Only lines holding the word "class" are wanted from the records; copy all of them.

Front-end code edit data
[Start of Attachment]
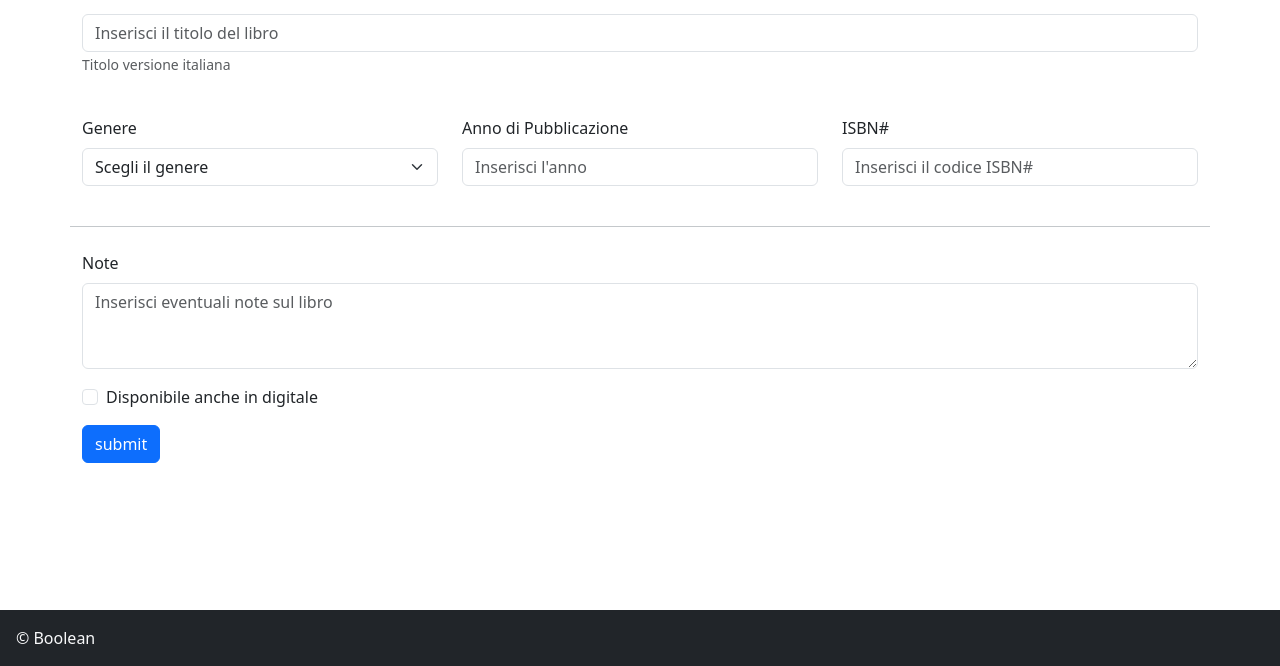
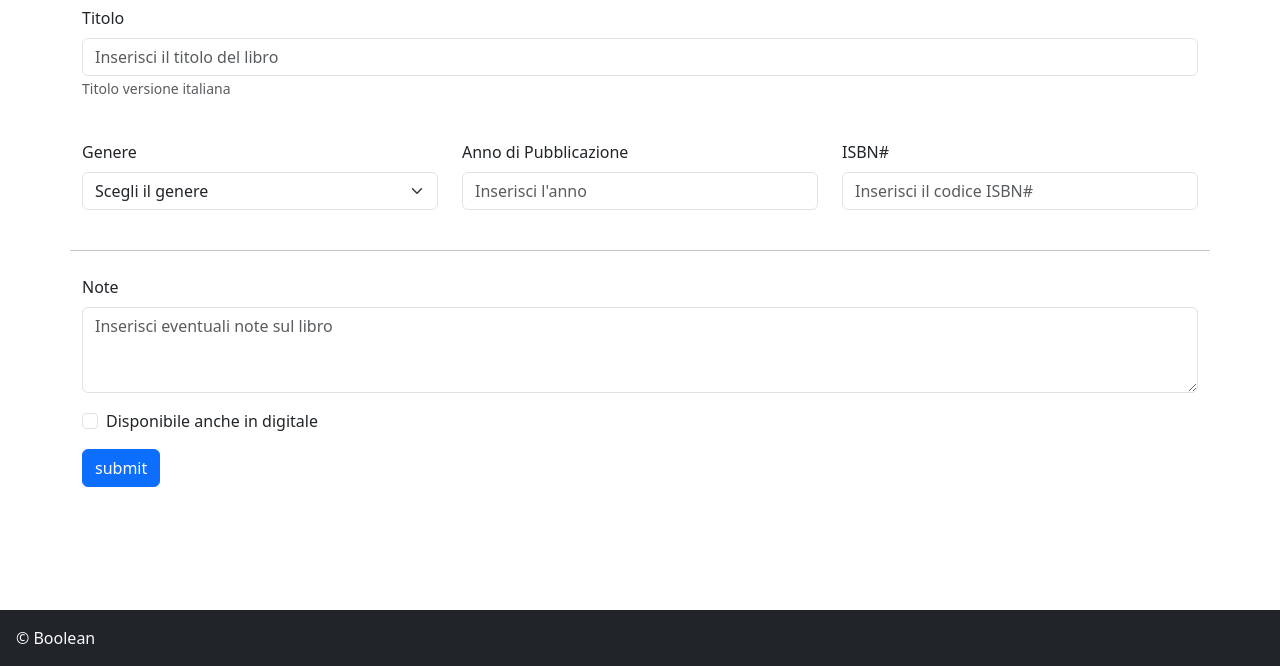
Before and after one commit to leonardopalluzzi/html-css-bootstrap-dashboard, a plain HTML site: page newbook.html in a window 1280 px wide. Shown: the part 256-922 px from the top of the page. Drawn offline with nearby package versions, Linux system fonts and the light colour scheme.

```diff
--- a/newbook.html
+++ b/newbook.html
@@ -52,7 +52,7 @@
     <!-- ./header  -->
     <main class="min-vh-100">
         <div class="container pt-4">
-            <form action="" method="get">
+            <form class="my-4" action="" method="get">
                 <h2 class="mb-4">Nuovo Libro</h2>
                 <div class="row row-cols-2">
                     <div class="col">
```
[End of Attachment]
Output of the task:
     <main class="min-vh-100">
         <div class="container pt-4">
+            <form class="my-4" action="" method="get">
                 <h2 class="mb-4">Nuovo Libro</h2>
                 <div class="row row-cols-2">
                     <div class="col">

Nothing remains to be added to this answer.